INSTRUCTIONS FOR THE TASK
Leaving the pictures aside, return all of the data below exactly.

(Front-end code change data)

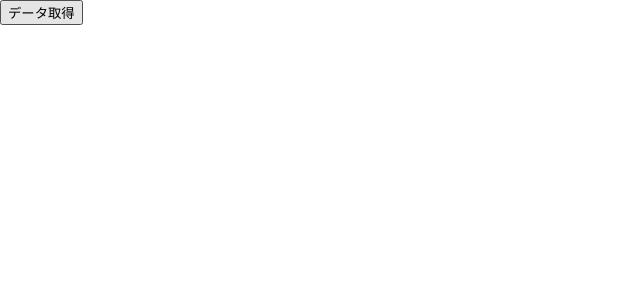
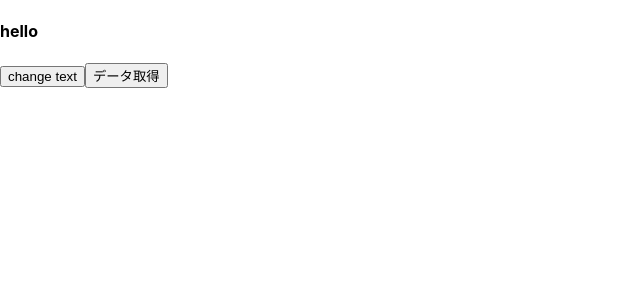
Before and after one commit to hoshico/lifecycle-practice, a React (Create React App) app: page / in a window 1280 px wide. Shown: the top 300 px of the page, without its empty margins (0-640 px from the left). Built offline with nearby package versions, Linux system fonts and the light colour scheme.

Commit message:
add change textButton

```diff
--- a/src/App.tsx
+++ b/src/App.tsx
@@ -5,12 +5,14 @@ import { UserCard } from './components/UserCard'
 
 
 export default function App() {
+  const [status, setStatus] = useState<string>("hello");
   const { getUsers, userProfiles, loading, error } = useAllUsers();
-
   const onClickFetchUser = () => getUsers()
 
   return (
     <div className="App">
+      <h4>{status}</h4>
+      <button onClick={() => setStatus('new text')}>change text</button>
       <button onClick={onClickFetchUser}>データ取得</button>
       <br />
       {error ? (
```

THE COMPLETED TASK
Before and after one commit to hoshico/lifecycle-practice, a React (Create React App) app: page / in a window 1280 px wide. Shown: the top 300 px of the page, without its empty margins (0-640 px from the left). Built offline with nearby package versions, Linux system fonts and the light colour scheme.

Commit message:
add change textButton

```diff
--- a/src/App.tsx
+++ b/src/App.tsx
@@ -5,12 +5,14 @@ import { UserCard } from './components/UserCard'
 
 
 export default function App() {
+  const [status, setStatus] = useState<string>("hello");
   const { getUsers, userProfiles, loading, error } = useAllUsers();
-
   const onClickFetchUser = () => getUsers()
 
   return (
     <div className="App">
+      <h4>{status}</h4>
+      <button onClick={() => setStatus('new text')}>change text</button>
       <button onClick={onClickFetchUser}>データ取得</button>
       <br />
       {error ? (
```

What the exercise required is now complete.